* WHAT TO DO *
All lines from the first line of the material up to and including the line with "Minor update." must be copied exactly, and no others.
*** RECORD SET ***
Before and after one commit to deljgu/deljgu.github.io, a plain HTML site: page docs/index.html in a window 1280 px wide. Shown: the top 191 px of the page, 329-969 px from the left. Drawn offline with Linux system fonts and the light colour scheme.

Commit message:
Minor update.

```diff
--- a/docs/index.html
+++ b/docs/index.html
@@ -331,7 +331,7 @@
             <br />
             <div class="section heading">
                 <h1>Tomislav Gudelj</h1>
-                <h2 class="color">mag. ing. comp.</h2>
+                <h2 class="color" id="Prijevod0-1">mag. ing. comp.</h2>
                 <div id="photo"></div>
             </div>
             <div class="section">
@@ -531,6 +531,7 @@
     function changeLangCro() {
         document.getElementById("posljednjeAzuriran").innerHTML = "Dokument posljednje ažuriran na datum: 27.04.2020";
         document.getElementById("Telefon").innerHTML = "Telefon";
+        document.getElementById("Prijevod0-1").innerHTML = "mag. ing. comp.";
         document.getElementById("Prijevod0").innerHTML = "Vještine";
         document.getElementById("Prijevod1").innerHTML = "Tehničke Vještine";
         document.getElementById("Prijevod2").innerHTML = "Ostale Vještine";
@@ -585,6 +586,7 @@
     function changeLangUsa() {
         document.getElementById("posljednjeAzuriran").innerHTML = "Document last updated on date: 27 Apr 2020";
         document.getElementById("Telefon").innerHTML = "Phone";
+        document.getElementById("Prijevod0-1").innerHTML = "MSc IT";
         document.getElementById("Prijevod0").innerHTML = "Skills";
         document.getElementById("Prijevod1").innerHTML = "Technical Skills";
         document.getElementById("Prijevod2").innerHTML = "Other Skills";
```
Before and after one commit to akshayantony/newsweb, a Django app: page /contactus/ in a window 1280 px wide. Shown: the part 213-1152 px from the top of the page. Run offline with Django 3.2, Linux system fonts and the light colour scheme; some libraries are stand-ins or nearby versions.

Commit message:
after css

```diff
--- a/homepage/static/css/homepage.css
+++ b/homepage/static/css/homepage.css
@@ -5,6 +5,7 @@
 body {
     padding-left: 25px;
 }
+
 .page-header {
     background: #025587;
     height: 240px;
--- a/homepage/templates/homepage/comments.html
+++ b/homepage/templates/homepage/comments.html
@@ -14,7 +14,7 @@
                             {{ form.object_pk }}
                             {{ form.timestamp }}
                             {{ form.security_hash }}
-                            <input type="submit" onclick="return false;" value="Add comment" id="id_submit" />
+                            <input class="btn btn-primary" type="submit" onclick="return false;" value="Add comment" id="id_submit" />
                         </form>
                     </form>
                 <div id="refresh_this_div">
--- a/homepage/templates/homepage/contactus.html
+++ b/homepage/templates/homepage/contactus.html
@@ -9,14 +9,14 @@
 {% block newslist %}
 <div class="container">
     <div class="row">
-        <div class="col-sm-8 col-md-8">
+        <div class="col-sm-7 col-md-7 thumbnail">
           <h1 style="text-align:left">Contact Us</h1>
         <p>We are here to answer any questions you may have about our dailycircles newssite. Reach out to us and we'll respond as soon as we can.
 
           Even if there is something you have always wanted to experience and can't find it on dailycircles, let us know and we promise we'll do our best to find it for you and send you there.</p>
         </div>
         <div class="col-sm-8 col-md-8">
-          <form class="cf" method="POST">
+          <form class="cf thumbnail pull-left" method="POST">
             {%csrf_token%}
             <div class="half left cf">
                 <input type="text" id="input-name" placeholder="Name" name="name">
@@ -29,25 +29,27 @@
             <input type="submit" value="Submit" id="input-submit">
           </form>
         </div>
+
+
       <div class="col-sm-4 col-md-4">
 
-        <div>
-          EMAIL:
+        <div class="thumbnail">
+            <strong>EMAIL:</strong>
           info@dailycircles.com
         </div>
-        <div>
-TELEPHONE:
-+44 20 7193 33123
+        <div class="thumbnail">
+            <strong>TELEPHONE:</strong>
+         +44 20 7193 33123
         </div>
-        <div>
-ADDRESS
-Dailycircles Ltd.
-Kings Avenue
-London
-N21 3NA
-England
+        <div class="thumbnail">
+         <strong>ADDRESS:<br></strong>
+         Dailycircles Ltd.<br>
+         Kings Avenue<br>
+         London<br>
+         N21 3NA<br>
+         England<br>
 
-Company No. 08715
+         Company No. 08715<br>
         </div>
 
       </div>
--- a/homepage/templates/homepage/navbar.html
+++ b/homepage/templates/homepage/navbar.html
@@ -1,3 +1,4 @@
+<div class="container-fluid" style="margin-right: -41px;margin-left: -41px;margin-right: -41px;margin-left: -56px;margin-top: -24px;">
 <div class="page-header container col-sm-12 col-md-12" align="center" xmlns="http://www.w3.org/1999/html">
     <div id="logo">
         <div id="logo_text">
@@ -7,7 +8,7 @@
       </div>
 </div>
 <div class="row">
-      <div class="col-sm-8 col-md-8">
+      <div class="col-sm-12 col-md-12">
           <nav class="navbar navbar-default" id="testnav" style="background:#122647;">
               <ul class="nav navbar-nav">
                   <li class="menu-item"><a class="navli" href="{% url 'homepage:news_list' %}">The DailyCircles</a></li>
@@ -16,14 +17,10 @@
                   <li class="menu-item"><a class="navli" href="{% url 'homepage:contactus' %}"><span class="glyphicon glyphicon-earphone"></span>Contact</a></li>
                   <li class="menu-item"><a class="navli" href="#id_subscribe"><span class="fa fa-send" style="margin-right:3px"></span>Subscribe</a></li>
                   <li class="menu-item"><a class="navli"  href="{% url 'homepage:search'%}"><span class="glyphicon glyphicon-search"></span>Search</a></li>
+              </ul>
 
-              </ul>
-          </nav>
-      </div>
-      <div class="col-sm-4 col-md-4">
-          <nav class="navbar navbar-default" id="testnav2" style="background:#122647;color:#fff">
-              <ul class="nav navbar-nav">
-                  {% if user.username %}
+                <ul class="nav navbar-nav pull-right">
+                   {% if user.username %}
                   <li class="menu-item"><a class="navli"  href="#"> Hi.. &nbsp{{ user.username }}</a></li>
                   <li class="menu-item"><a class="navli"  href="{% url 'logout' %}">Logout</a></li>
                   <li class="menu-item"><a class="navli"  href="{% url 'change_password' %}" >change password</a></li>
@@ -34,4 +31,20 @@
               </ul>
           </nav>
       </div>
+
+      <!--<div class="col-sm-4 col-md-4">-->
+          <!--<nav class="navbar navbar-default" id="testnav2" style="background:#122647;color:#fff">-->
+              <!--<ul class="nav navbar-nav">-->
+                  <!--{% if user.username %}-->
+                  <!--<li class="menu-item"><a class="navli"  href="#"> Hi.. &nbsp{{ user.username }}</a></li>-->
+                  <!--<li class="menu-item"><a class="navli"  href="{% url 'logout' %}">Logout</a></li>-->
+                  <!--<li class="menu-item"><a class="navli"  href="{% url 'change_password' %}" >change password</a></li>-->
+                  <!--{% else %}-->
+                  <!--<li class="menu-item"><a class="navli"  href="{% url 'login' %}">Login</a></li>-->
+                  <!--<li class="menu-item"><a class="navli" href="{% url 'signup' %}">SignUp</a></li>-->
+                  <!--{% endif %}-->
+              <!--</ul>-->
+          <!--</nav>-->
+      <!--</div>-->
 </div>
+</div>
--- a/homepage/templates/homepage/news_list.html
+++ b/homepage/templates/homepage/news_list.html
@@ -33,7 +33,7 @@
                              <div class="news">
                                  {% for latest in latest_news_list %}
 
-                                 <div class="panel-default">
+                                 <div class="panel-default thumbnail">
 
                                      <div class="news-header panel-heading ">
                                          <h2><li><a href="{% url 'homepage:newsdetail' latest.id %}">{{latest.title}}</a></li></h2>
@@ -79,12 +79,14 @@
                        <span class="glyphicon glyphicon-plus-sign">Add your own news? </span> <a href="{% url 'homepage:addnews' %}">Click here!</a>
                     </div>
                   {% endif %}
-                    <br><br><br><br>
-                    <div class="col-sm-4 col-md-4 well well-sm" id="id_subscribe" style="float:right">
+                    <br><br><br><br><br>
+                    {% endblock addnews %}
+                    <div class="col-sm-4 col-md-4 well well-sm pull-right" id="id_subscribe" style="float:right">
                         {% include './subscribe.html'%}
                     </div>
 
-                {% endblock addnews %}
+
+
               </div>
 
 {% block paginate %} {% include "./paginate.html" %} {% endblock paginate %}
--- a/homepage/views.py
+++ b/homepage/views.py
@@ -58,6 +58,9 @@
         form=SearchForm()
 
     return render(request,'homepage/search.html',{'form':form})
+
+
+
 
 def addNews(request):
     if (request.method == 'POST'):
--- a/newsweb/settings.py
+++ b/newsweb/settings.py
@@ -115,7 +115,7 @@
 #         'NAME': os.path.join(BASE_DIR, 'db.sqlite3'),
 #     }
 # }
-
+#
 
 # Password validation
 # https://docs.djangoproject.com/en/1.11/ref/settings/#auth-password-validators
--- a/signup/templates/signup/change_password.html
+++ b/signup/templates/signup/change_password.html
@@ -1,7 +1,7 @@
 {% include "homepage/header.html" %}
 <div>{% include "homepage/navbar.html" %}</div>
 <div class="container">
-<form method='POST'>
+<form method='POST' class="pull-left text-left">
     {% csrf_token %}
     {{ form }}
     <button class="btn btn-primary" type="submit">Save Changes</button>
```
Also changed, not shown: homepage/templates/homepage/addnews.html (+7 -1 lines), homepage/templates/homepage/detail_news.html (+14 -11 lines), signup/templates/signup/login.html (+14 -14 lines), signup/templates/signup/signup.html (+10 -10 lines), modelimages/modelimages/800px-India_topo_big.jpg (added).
***
* SOLUTION FOR THIS TASK *
Before and after one commit to deljgu/deljgu.github.io, a plain HTML site: page docs/index.html in a window 1280 px wide. Shown: the top 191 px of the page, 329-969 px from the left. Drawn offline with Linux system fonts and the light colour scheme.

Commit message:
Minor update.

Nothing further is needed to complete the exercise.